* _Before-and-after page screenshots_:
+ + +

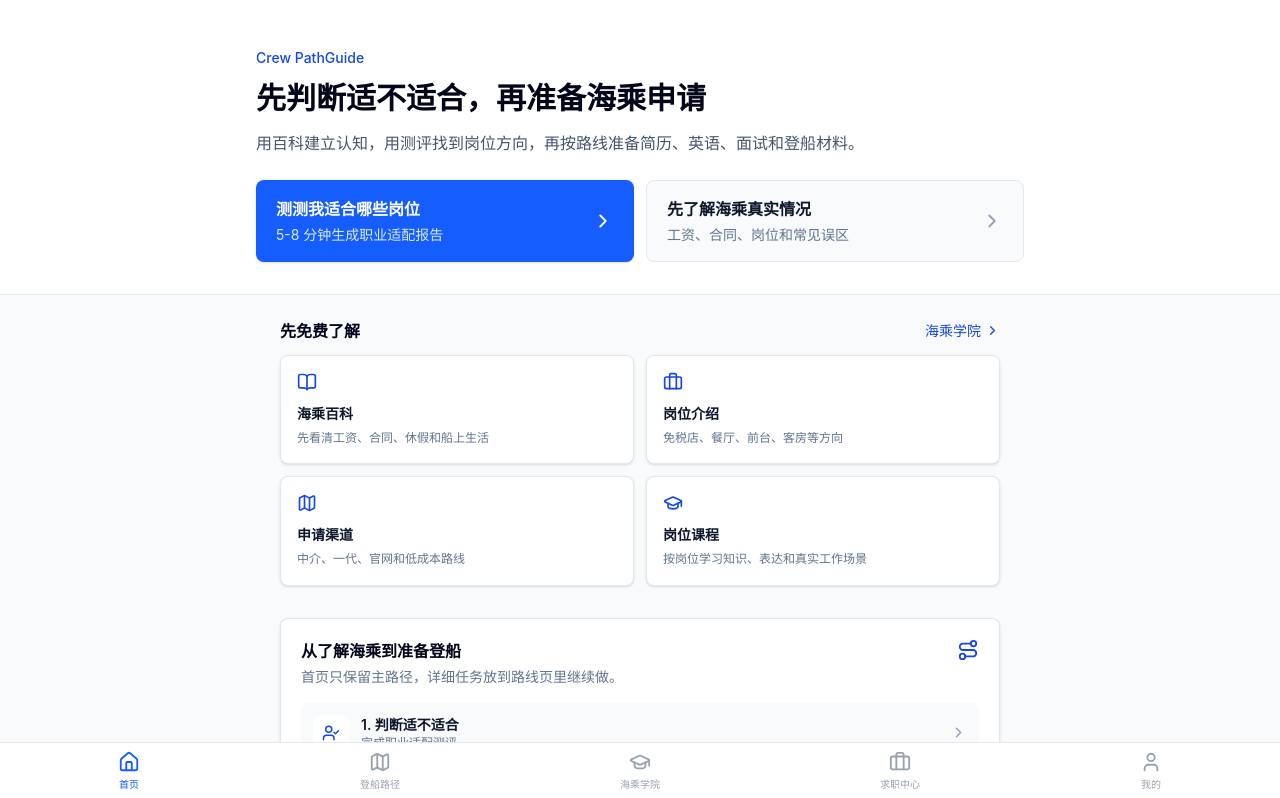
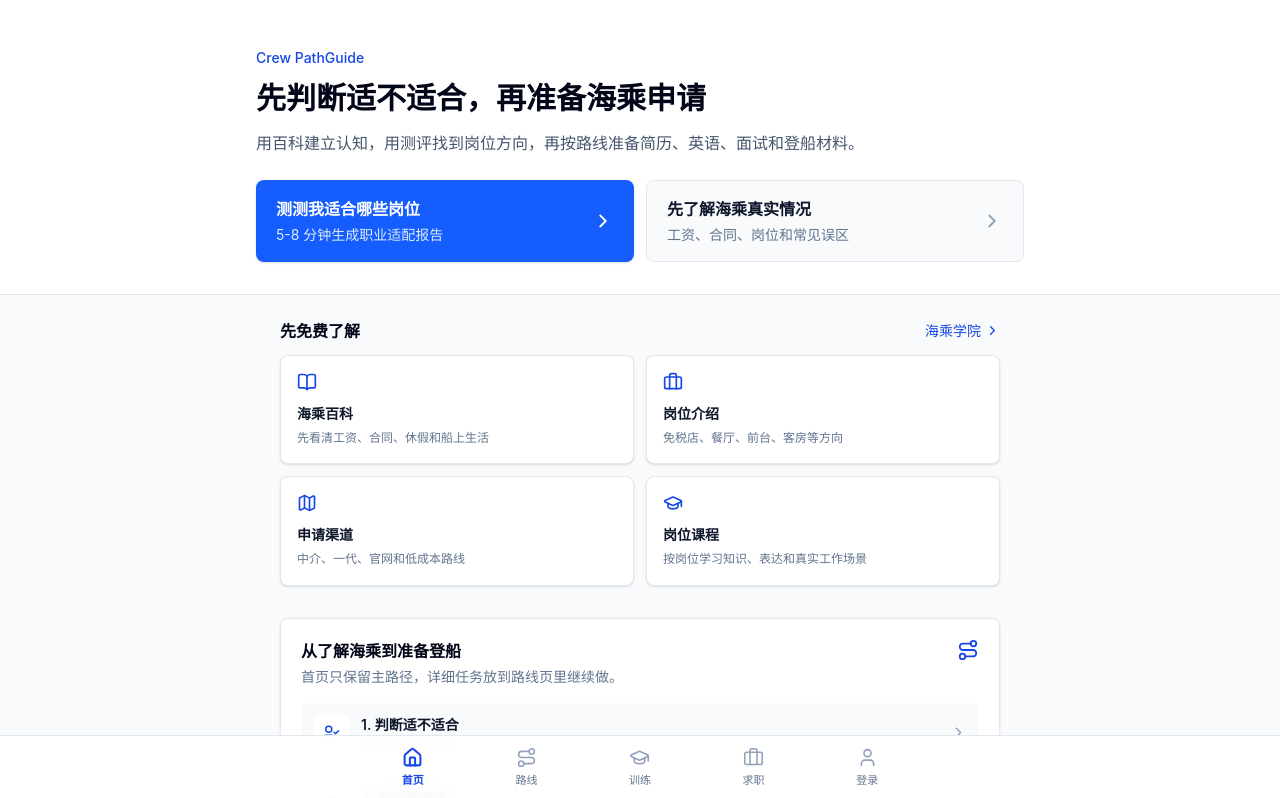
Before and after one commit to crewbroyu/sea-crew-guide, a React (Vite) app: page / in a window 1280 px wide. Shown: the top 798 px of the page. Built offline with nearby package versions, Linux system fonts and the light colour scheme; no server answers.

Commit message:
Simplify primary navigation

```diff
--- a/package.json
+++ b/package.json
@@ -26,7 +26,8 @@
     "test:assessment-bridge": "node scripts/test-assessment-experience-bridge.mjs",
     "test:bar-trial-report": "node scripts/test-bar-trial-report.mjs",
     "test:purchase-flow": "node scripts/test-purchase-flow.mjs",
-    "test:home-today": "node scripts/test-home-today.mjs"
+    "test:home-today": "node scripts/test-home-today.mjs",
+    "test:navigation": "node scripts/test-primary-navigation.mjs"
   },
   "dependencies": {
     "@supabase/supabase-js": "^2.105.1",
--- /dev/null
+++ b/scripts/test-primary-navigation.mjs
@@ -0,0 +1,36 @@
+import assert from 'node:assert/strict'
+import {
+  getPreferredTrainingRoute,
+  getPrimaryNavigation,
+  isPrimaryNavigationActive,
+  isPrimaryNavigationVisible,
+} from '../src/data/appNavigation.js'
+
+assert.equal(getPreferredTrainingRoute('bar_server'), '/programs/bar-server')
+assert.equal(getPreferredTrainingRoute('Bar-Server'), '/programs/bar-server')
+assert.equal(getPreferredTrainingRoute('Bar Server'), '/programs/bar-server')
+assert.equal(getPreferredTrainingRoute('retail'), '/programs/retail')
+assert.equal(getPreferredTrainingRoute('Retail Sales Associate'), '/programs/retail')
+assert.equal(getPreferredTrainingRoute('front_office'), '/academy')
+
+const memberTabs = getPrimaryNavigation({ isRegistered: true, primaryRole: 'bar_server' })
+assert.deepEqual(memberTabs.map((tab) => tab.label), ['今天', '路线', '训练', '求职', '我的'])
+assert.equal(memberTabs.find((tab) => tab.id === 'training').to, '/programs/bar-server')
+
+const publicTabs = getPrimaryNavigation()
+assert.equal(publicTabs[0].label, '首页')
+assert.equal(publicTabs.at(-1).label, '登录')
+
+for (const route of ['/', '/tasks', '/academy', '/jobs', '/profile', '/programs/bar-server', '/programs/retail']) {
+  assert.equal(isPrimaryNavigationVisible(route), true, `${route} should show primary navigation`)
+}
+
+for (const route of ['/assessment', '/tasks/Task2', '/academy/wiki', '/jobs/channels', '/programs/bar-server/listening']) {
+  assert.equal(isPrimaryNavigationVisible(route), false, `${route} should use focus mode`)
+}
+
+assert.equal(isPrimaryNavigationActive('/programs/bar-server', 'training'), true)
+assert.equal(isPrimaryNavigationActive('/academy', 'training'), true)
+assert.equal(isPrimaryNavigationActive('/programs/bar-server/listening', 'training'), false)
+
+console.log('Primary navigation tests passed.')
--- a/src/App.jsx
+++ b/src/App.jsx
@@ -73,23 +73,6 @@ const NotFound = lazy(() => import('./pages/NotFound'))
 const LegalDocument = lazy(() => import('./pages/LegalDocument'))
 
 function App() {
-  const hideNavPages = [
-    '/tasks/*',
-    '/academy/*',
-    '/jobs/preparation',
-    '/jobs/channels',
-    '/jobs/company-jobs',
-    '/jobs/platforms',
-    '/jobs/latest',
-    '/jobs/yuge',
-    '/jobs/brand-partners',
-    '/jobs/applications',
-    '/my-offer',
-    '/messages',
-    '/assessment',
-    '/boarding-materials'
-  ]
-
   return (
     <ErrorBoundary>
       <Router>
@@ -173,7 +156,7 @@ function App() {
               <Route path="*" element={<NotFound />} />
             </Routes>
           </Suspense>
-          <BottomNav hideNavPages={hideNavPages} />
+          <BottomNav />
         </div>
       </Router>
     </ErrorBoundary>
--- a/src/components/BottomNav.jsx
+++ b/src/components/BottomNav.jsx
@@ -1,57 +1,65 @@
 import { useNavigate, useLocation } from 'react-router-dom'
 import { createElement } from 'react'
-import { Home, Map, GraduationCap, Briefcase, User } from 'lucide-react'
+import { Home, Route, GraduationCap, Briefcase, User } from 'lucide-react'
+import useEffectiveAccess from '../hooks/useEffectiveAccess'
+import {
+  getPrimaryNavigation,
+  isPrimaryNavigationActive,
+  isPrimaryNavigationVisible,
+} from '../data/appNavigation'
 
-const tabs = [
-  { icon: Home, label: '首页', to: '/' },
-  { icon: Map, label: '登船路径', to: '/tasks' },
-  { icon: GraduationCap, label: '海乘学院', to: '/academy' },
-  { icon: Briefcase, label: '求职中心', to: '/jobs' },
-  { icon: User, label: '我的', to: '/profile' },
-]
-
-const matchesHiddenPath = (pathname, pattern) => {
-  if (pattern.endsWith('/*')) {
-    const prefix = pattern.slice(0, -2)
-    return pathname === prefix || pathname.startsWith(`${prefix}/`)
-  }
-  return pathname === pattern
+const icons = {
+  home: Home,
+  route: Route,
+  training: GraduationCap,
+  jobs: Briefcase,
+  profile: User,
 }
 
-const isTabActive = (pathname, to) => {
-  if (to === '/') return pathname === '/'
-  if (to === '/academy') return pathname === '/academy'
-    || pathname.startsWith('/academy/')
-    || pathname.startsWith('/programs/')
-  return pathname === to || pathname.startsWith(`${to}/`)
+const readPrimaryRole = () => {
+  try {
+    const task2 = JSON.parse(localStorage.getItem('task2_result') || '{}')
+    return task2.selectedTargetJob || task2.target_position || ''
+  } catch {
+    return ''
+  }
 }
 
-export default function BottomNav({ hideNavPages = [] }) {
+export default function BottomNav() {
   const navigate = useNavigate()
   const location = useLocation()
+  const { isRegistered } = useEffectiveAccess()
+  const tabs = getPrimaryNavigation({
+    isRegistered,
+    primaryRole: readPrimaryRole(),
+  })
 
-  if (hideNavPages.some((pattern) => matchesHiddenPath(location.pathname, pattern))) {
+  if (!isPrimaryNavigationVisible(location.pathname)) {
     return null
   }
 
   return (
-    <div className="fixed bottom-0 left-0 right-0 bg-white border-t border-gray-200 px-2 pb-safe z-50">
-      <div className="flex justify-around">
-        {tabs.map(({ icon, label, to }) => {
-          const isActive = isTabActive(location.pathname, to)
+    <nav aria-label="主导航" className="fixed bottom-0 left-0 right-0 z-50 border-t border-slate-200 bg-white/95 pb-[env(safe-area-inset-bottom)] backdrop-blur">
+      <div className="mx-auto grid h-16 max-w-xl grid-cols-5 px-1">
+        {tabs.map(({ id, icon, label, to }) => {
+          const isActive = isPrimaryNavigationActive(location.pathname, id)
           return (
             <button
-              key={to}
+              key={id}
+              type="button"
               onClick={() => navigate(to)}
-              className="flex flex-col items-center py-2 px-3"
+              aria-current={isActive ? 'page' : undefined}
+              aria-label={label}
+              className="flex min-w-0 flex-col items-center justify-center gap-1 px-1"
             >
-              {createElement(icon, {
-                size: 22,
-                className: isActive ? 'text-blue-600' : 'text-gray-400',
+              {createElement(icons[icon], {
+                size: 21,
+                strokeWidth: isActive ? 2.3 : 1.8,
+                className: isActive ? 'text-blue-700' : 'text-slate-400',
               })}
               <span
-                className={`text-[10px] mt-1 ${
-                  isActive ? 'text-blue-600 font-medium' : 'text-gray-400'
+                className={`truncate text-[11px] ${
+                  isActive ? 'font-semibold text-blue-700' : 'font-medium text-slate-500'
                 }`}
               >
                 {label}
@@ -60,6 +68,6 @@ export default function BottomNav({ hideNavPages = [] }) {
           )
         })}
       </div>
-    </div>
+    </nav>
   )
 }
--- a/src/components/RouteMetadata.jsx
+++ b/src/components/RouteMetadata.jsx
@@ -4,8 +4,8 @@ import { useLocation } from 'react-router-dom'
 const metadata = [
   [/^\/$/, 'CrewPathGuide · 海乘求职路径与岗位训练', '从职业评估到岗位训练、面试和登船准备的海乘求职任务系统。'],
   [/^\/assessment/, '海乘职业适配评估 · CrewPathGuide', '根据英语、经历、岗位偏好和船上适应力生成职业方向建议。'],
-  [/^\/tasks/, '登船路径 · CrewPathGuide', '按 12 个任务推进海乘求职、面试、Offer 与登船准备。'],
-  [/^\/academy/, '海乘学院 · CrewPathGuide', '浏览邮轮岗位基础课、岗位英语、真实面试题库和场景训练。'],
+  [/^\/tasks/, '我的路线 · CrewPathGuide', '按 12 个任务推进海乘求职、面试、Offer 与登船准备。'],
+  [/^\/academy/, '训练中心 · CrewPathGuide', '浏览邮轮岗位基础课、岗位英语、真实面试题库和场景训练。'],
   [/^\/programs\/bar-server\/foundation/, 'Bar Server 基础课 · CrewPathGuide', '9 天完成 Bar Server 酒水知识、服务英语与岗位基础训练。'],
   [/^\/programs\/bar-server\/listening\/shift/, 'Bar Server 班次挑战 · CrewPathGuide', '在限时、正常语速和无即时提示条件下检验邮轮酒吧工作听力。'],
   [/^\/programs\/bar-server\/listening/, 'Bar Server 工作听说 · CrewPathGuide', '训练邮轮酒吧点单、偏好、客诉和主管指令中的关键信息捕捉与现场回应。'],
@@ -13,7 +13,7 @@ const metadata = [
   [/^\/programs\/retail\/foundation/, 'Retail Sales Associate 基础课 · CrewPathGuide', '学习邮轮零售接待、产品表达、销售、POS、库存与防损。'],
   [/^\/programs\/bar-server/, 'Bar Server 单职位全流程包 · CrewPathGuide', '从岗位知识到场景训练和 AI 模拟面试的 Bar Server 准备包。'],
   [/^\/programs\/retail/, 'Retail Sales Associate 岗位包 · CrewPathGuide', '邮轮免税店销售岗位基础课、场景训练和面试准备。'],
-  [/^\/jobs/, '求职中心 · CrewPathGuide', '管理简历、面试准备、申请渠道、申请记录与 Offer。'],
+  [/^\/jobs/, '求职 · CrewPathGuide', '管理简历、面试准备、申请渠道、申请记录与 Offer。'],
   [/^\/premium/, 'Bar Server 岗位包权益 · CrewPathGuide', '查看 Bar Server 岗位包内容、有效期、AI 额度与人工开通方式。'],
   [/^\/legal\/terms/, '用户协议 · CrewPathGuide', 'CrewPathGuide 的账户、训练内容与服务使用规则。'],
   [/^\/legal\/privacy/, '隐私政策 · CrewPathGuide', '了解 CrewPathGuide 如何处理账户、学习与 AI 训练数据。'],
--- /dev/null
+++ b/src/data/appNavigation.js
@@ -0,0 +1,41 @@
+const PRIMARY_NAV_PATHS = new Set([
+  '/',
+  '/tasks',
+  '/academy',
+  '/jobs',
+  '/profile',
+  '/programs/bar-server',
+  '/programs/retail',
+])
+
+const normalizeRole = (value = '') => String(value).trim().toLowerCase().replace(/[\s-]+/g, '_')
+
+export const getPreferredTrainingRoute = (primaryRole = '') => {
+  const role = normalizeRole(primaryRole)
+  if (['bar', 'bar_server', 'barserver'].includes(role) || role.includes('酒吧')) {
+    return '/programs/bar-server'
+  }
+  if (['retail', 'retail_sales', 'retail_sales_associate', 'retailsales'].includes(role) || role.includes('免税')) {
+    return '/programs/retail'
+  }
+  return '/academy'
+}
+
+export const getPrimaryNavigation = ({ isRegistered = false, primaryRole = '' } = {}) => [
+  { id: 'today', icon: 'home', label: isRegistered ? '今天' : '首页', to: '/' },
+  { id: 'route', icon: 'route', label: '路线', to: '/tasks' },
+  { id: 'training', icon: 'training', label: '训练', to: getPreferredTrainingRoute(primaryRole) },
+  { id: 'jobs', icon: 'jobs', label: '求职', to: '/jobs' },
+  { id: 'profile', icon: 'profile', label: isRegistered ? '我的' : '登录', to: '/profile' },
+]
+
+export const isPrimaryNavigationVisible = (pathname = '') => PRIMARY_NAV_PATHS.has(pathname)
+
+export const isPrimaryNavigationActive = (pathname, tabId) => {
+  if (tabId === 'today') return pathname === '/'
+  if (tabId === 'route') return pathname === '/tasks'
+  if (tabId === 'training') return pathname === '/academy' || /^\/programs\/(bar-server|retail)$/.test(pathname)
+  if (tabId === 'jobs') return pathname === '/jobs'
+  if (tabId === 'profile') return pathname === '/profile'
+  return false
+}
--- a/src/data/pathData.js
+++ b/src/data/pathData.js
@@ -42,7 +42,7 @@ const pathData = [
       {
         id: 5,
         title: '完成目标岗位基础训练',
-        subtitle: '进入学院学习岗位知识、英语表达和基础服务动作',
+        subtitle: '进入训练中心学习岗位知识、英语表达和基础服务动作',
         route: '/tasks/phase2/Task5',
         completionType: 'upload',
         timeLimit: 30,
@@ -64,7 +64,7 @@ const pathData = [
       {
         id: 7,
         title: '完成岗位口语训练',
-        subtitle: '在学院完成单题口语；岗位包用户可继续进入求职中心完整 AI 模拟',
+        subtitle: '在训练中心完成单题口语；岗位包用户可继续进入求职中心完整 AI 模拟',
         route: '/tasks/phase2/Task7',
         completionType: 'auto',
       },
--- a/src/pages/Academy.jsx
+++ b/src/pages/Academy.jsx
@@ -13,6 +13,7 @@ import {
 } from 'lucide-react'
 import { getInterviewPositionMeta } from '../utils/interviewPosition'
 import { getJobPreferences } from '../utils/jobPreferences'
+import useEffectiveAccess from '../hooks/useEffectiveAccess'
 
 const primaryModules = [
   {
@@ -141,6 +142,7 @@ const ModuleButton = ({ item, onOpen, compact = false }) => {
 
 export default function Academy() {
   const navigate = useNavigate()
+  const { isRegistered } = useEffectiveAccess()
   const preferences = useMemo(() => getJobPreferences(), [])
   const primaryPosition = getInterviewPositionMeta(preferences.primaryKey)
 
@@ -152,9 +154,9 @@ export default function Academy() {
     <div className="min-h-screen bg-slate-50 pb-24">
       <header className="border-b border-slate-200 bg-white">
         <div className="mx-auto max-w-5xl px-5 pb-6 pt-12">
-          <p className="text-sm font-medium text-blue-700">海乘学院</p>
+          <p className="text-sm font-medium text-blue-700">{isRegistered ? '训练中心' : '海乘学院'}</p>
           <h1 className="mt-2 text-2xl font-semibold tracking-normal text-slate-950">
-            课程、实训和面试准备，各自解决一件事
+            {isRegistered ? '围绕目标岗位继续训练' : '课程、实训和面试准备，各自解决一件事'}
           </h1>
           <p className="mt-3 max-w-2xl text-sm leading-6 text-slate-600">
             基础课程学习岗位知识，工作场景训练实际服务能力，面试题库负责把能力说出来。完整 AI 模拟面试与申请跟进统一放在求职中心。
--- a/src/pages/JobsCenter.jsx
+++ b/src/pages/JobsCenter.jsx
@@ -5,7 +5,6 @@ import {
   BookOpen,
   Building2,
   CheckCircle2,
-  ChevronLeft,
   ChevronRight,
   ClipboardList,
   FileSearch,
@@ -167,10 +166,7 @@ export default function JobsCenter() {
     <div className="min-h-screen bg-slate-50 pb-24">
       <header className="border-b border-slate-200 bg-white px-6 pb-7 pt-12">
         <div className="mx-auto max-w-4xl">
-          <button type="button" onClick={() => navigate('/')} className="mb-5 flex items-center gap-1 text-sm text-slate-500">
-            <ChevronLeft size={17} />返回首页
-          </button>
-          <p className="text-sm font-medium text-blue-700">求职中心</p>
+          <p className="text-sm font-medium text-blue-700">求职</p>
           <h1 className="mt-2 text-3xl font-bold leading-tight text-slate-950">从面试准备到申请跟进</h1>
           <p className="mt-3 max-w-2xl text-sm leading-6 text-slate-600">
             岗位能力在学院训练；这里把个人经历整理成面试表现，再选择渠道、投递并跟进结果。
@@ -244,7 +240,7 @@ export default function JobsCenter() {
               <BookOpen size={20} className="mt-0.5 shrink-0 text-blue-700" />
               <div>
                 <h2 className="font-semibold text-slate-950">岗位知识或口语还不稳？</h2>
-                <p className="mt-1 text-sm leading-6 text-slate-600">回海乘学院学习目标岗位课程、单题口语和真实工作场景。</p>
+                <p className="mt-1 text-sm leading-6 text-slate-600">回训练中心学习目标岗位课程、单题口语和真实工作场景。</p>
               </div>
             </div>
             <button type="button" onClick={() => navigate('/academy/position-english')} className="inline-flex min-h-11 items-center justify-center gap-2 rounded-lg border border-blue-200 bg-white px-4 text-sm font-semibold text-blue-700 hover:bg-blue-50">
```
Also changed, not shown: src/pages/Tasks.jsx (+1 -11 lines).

+ + +

* _Activity_:
For this exercise, return every line from the data that holds the string "export".

* _Response below_:
-export default function BottomNav({ hideNavPages = [] }) {
+export default function BottomNav() {
@@ -60,6 +68,6 @@ export default function BottomNav({ hideNavPages = [] }) {
+export const getPreferredTrainingRoute = (primaryRole = '') => {
+export const getPrimaryNavigation = ({ isRegistered = false, primaryRole = '' } = {}) => [
+export const isPrimaryNavigationVisible = (pathname = '') => PRIMARY_NAV_PATHS.has(pathname)
+export const isPrimaryNavigationActive = (pathname, tabId) => {
 export default function Academy() {
@@ -152,9 +154,9 @@ export default function Academy() {
@@ -167,10 +166,7 @@ export default function JobsCenter() {
@@ -244,7 +240,7 @@ export default function JobsCenter() {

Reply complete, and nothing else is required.